PROPERTY developer Andrew Mason has called for a “grown up” debate about the future of the green belt.

He says land protected under the 1947 Town and Country Planning Act should not be “set in aspic” and the scope of the green belt should potentially be reviewed to reflect the needs of modern society - particularly the need for affordable housing.

Mr Mason said not all green belt areas satisfied the requirements of providing open access to countryside and other benefits.

The developer, whose company Newmason Properties converted Victoria Mills in Shipley into an award-winning residential complex, said he was not advocating a widespread reduction in green belt areas but wanted serious debate about some potential development.

He said: “It’s time we moved away from an adversarial approach to planning and have some grown up discussions about how we treat the green belt going forward. Unless we are prepared to think more flexibly about how our approach to some green belt land we’re going to be in a pickle. It’s time for developers, planning specialists and residents to involve in a serious open debate

“I remain a strong believer of developing on brownfield sites wherever possible and much of my own work has involved creating homes by regenerating old buildings.

“But the Green Belt was created under catch all legislation back in 1947, which was in a different age. I would be in favour of protecting some areas forever but we should discuss using some green belt land where no suitable alternative is available.”

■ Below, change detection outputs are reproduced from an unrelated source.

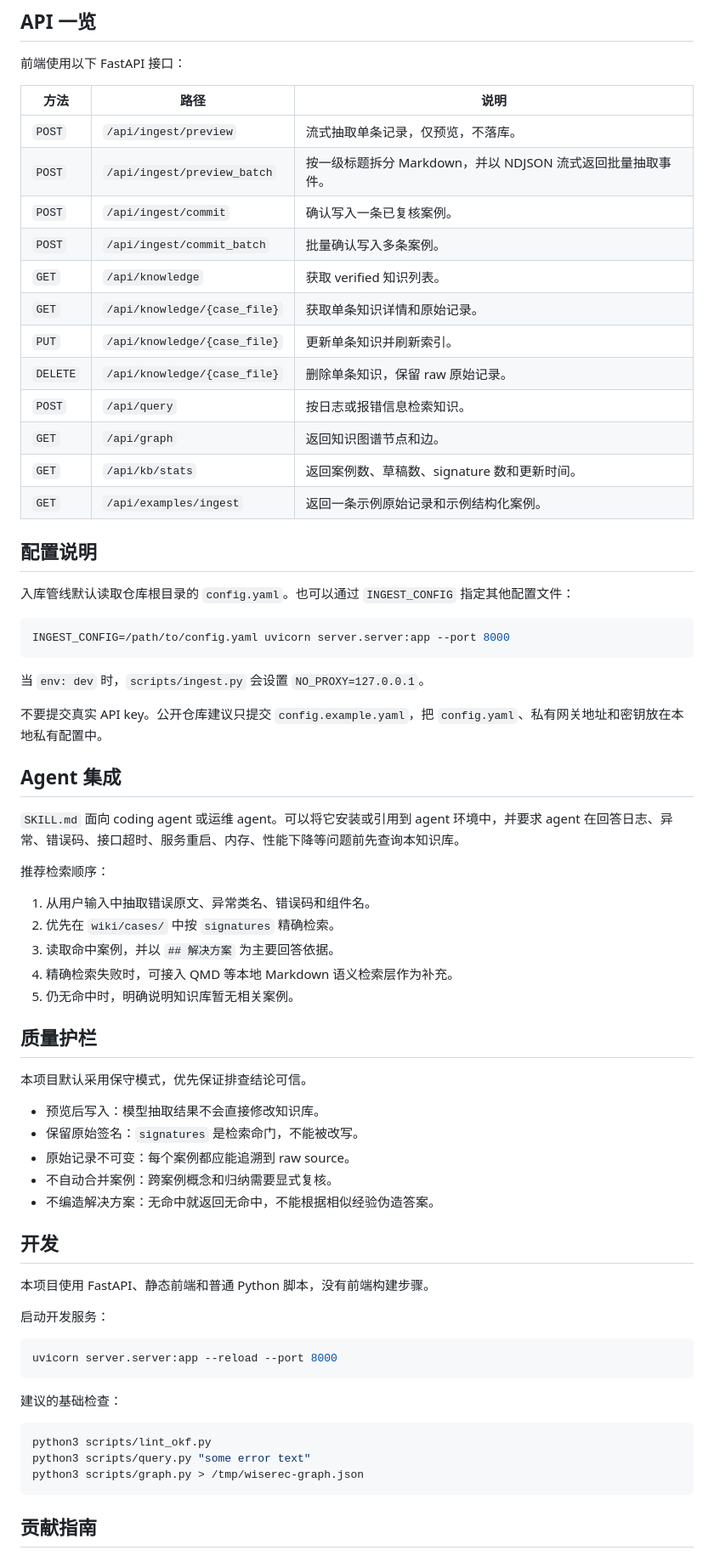
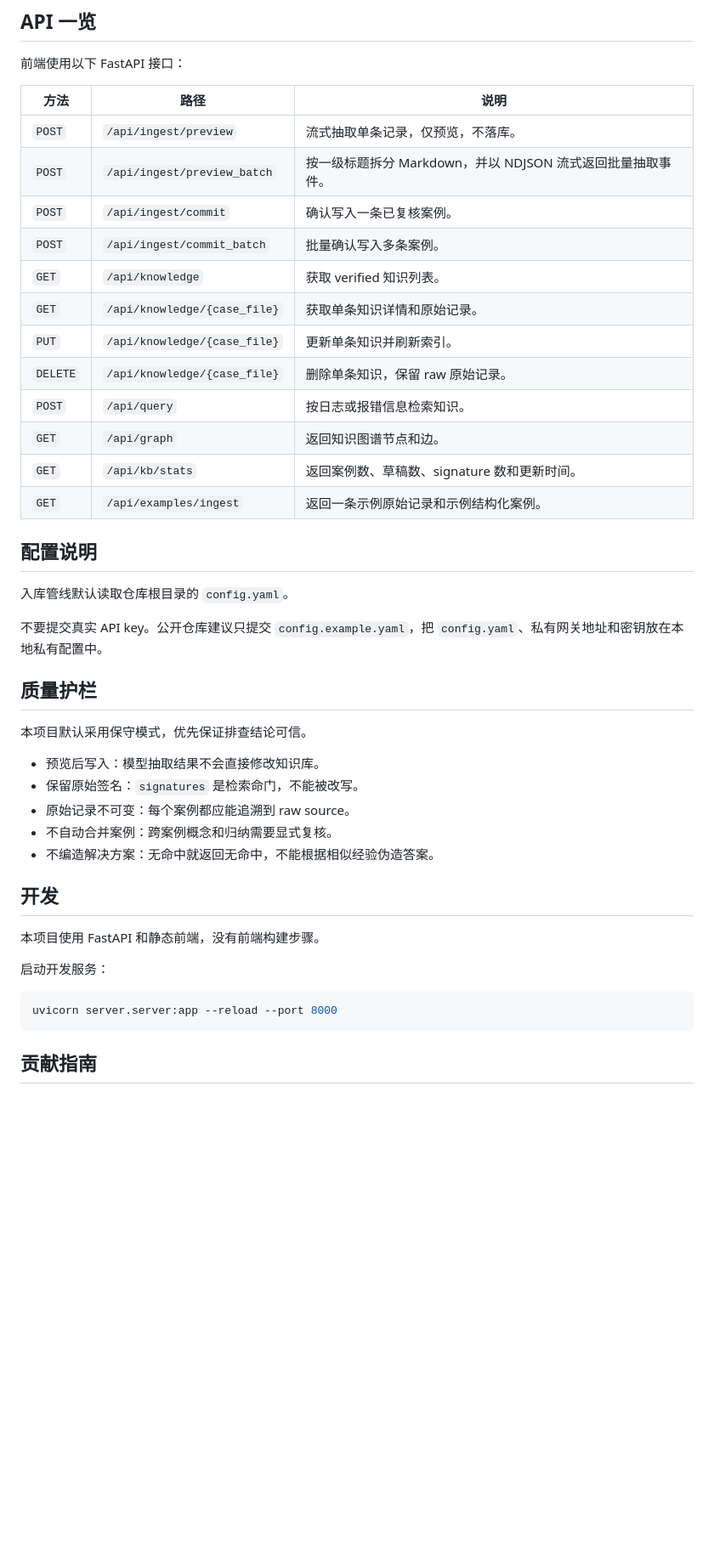
Before and after one commit to mossexplore/llm-wiki, a Markdown page: README.md, the part around one of its changes. Shown at 85% size. Drawn GitHub-style; blank space fills up the shorter version.

Commit message:
Simplify README for web workflow

````diff
--- a/README.md
+++ b/README.md
@@ -215,44 +168,28 @@ sources:
 
 前端使用以下 FastAPI 接口：
 
-| 方法 | 路径 | 说明 |
-| --- | --- | --- |
-| `POST` | `/api/ingest/preview` | 流式抽取单条记录，仅预览，不落库。 |
-| `POST` | `/api/ingest/preview_batch` | 按一级标题拆分 Markdown，并以 NDJSON 流式返回批量抽取事件。 |
-| `POST` | `/api/ingest/commit` | 确认写入一条已复核案例。 |
-| `POST` | `/api/ingest/commit_batch` | 批量确认写入多条案例。 |
-| `GET` | `/api/knowledge` | 获取 verified 知识列表。 |
-| `GET` | `/api/knowledge/{case_file}` | 获取单条知识详情和原始记录。 |
-| `PUT` | `/api/knowledge/{case_file}` | 更新单条知识并刷新索引。 |
-| `DELETE` | `/api/knowledge/{case_file}` | 删除单条知识，保留 raw 原始记录。 |
-| `POST` | `/api/query` | 按日志或报错信息检索知识。 |
-| `GET` | `/api/graph` | 返回知识图谱节点和边。 |
-| `GET` | `/api/kb/stats` | 返回案例数、草稿数、signature 数和更新时间。 |
-| `GET` | `/api/examples/ingest` | 返回一条示例原始记录和示例结构化案例。 |
+
+| 方法       | 路径                           | 说明                                     |
+| -------- | ---------------------------- | -------------------------------------- |
+| `POST`   | `/api/ingest/preview`        | 流式抽取单条记录，仅预览，不落库。                      |
+| `POST`   | `/api/ingest/preview_batch`  | 按一级标题拆分 Markdown，并以 NDJSON 流式返回批量抽取事件。 |
+| `POST`   | `/api/ingest/commit`         | 确认写入一条已复核案例。                           |
+| `POST`   | `/api/ingest/commit_batch`   | 批量确认写入多条案例。                            |
+| `GET`    | `/api/knowledge`             | 获取 verified 知识列表。                      |
+| `GET`    | `/api/knowledge/{case_file}` | 获取单条知识详情和原始记录。                         |
+| `PUT`    | `/api/knowledge/{case_file}` | 更新单条知识并刷新索引。                           |
+| `DELETE` | `/api/knowledge/{case_file}` | 删除单条知识，保留 raw 原始记录。                    |
+| `POST`   | `/api/query`                 | 按日志或报错信息检索知识。                          |
+| `GET`    | `/api/graph`                 | 返回知识图谱节点和边。                            |
+| `GET`    | `/api/kb/stats`              | 返回案例数、草稿数、signature 数和更新时间。            |
+| `GET`    | `/api/examples/ingest`       | 返回一条示例原始记录和示例结构化案例。                    |
+
 
 ## 配置说明
 
-入库管线默认读取仓库根目录的 `config.yaml`。也可以通过 `INGEST_CONFIG` 指定其他配置文件：
-
-```bash
-INGEST_CONFIG=/path/to/config.yaml uvicorn server.server:app --port 8000
-```
-
-当 `env: dev` 时，`scripts/ingest.py` 会设置 `NO_PROXY=127.0.0.1`。
+入库管线默认读取仓库根目录的 `config.yaml`。
 
 不要提交真实 API key。公开仓库建议只提交 `config.example.yaml`，把 `config.yaml`、私有网关地址和密钥放在本地私有配置中。
-
-## Agent 集成
-
-`SKILL.md` 面向 coding agent 或运维 agent。可以将它安装或引用到 agent 环境中，并要求 agent 在回答日志、异常、错误码、接口超时、服务重启、内存、性能下降等问题前先查询本知识库。
-
-推荐检索顺序：
-
-1. 从用户输入中抽取错误原文、异常类名、错误码和组件名。
-2. 优先在 `wiki/cases/` 中按 `signatures` 精确检索。
-3. 读取命中案例，并以 `## 解决方案` 为主要回答依据。
-4. 精确检索失败时，可接入 QMD 等本地 Markdown 语义检索层作为补充。
-5. 仍无命中时，明确说明知识库暂无相关案例。
 
 ## 质量护栏
 
@@ -266,20 +203,12 @@ INGEST_CONFIG=/path/to/config.yaml uvicorn server.server:app --port 8000
 
 ## 开发
 
-本项目使用 FastAPI、静态前端和普通 Python 脚本，没有前端构建步骤。
+本项目使用 FastAPI 和静态前端，没有前端构建步骤。
 
 启动开发服务：
 
 ```bash
 uvicorn server.server:app --reload --port 8000
-```
-
-建议的基础检查：
-
-```bash
-python3 scripts/lint_okf.py
-python3 scripts/query.py "some error text"
-python3 scripts/graph.py > /tmp/wiserec-graph.json
 ```
 
 ## 贡献指南
````
Also changed, not shown: other parts of README.md (+15 -62 lines), SKILL.md (deleted, +0 -54 lines), design-qa.md (deleted, +0 -14 lines).
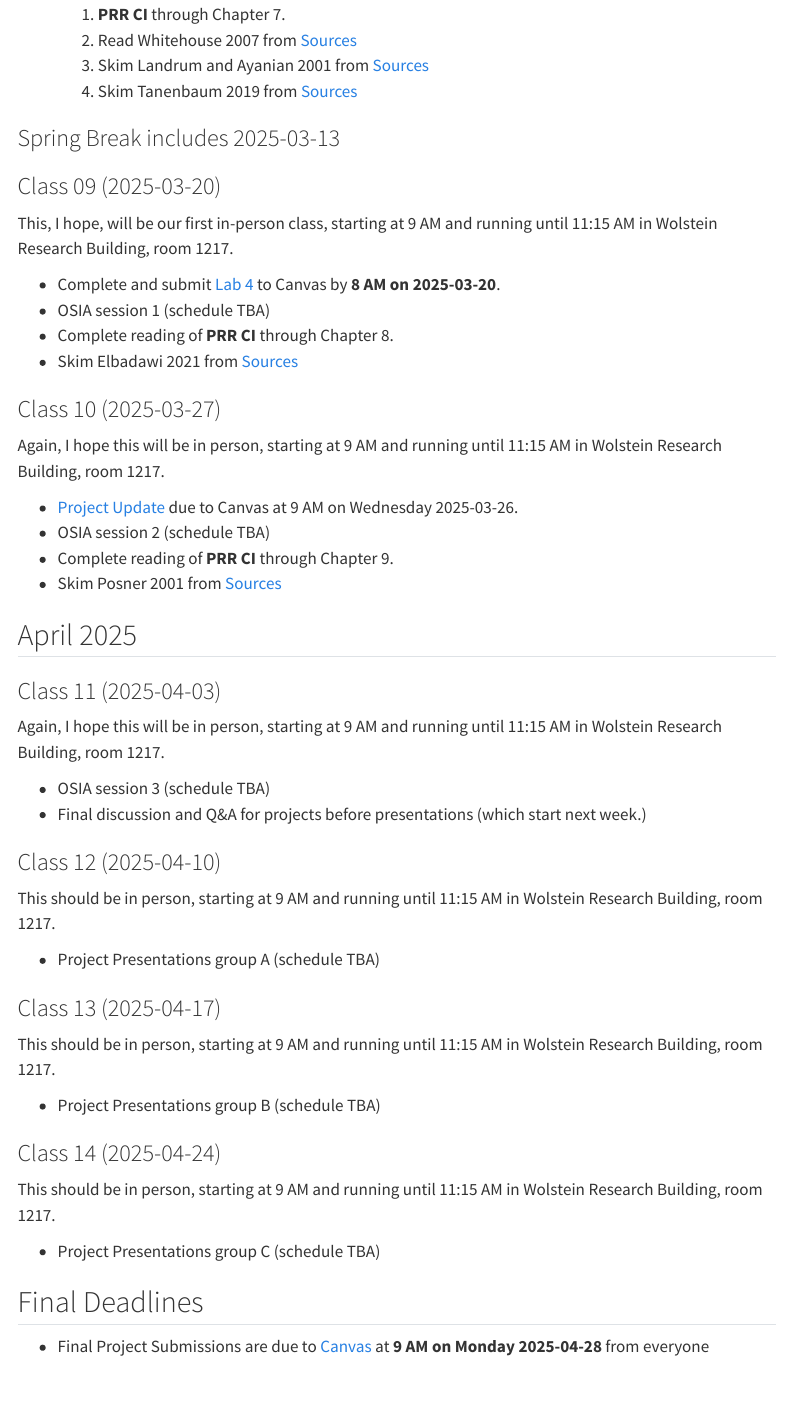
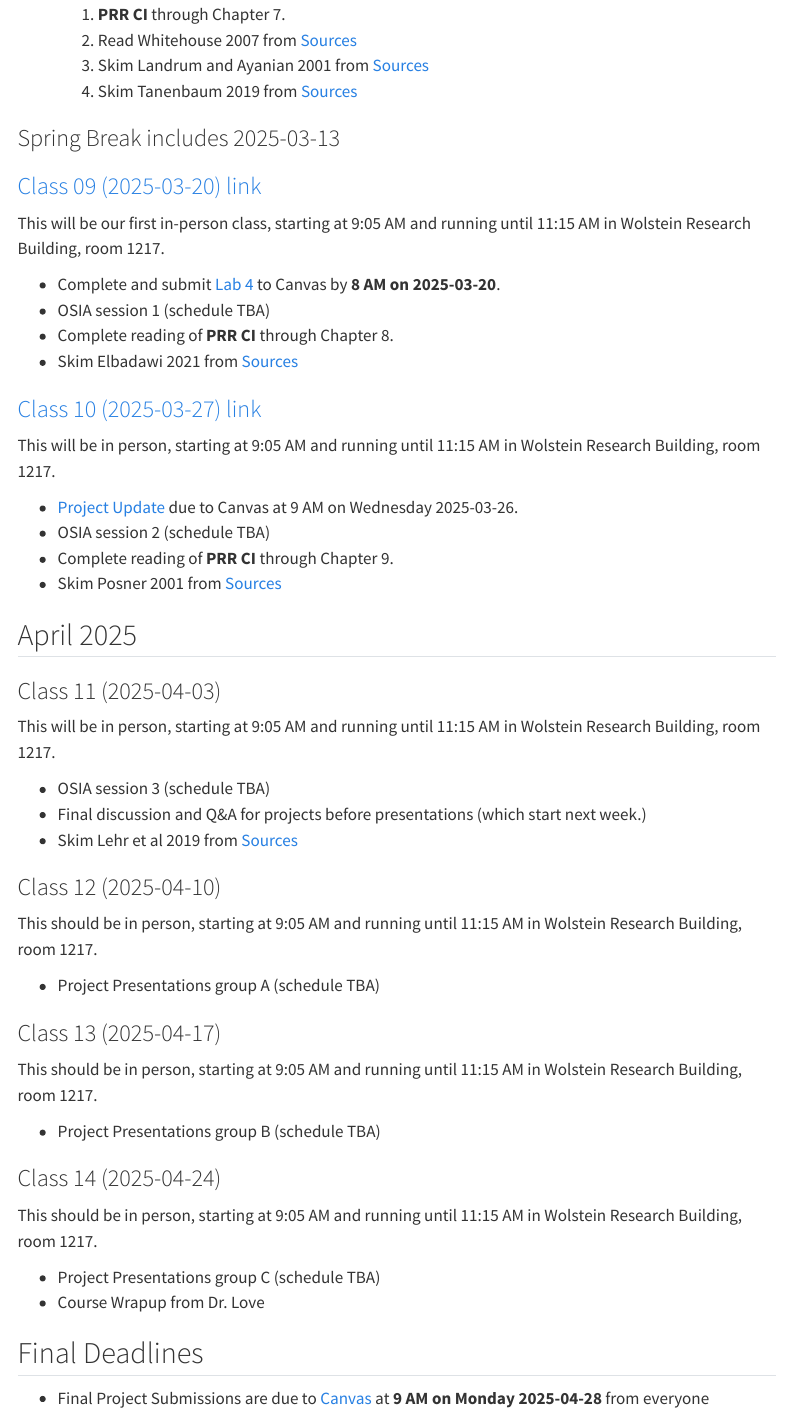
Before and after one commit to THOMASELOVE/500-2025, a Quarto document (calendar.qmd): the page in a window 1100 px wide, from 2600 px down. Rendered offline with R 4.5, knitr and Pandoc in place of Quarto, with nearby package versions; menus at the side of the page are left out.

Commit message:
Update calendar.

```diff
--- a/calendar.qmd
+++ b/calendar.qmd
@@ -92,18 +92,18 @@ Zoom class 8 will take place on Thursday 2025-03-06 from 10-11 AM. Complete the
 
 ### Spring Break includes 2025-03-13
 
-### Class 09 (2025-03-20)
+### [Class 09 (2025-03-20) link](https://github.com/THOMASELOVE/500-classes-2025/tree/main/class09)
 
-This, I hope, will be our first in-person class, starting at 9 AM and running until 11:15 AM in Wolstein Research Building, room 1217.
+This will be our first in-person class, starting at 9:05 AM and running until 11:15 AM in Wolstein Research Building, room 1217.
 
 - Complete and submit [Lab 4](lab4.qmd) to Canvas by **8 AM on 2025-03-20**.
 - OSIA session 1 (schedule TBA)
 - Complete reading of **PRR CI** through Chapter 8.
 - Skim Elbadawi 2021 from [Sources](https://github.com/THOMASELOVE/500-sources)
 
-### Class 10 (2025-03-27)
+### [Class 10 (2025-03-27) link](https://github.com/THOMASELOVE/500-classes-2025/tree/main/class10)
 
-Again, I hope this will be in person, starting at 9 AM and running until 11:15 AM in Wolstein Research Building, room 1217.
+This will be in person, starting at 9:05 AM and running until 11:15 AM in Wolstein Research Building, room 1217.
 
 - [Project Update](https://thomaselove.github.io/500-2025/proj500.html#the-project-update) due to Canvas at 9 AM on Wednesday 2025-03-26.
 - OSIA session 2 (schedule TBA)
@@ -114,28 +114,30 @@ Again, I hope this will be in person, starting at 9 AM and running until 11:15 A
 
 ### Class 11 (2025-04-03)
 
-Again, I hope this will be in person, starting at 9 AM and running until 11:15 AM in Wolstein Research Building, room 1217.
+This will be in person, starting at 9:05 AM and running until 11:15 AM in Wolstein Research Building, room 1217.
 
 - OSIA session 3 (schedule TBA)
 - Final discussion and Q&A for projects before presentations (which start next week.)
+- Skim Lehr et al 2019 from [Sources](https://github.com/THOMASELOVE/500-sources)
 
 ### Class 12 (2025-04-10)
 
-This should be in person, starting at 9 AM and running until 11:15 AM in Wolstein Research Building, room 1217.
+This should be in person, starting at 9:05 AM and running until 11:15 AM in Wolstein Research Building, room 1217.
 
 - Project Presentations group A (schedule TBA)
 
 ### Class 13 (2025-04-17)
 
-This should be in person, starting at 9 AM and running until 11:15 AM in Wolstein Research Building, room 1217.
+This should be in person, starting at 9:05 AM and running until 11:15 AM in Wolstein Research Building, room 1217.
 
 - Project Presentations group B (schedule TBA)
 
 ### Class 14 (2025-04-24)
 
-This should be in person, starting at 9 AM and running until 11:15 AM in Wolstein Research Building, room 1217.
+This should be in person, starting at 9:05 AM and running until 11:15 AM in Wolstein Research Building, room 1217.
 
 - Project Presentations group C (schedule TBA)
+- Course Wrapup from Dr. Love
 
 ## Final Deadlines
 
```
Also changed, not shown: docs/search.json, 2 other files.
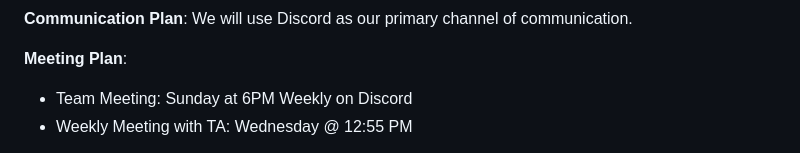
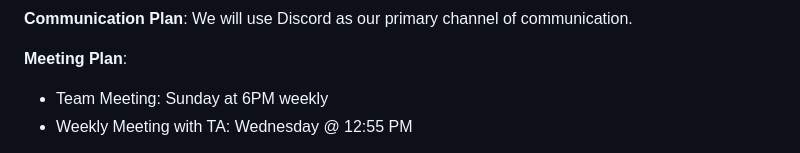
Before and after one commit to Sami-ul/auto-part-finder, a Markdown page: Lab-9-Deliverables.md, the part around the change. GitHub-like rendering.

```diff
--- a/Lab-9-Deliverables.md
+++ b/Lab-9-Deliverables.md
@@ -69,7 +69,7 @@ We will use feature-based branching (see Github)
 **Communication Plan**: We will use Discord as our primary channel of communication.
 
 **Meeting Plan**:
- - Team Meeting: Sunday at 6PM Weekly on Discord
+ - Team Meeting: Sunday at 6PM weekly
  - Weekly Meeting with TA: Wednesday @ 12:55 PM
 
 **Use-Case Diagram**:
```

The former Bradford Property Forum chairman was speaking after the Government backed plans for 400 homes in Micklethwaite Local was backed by the Government.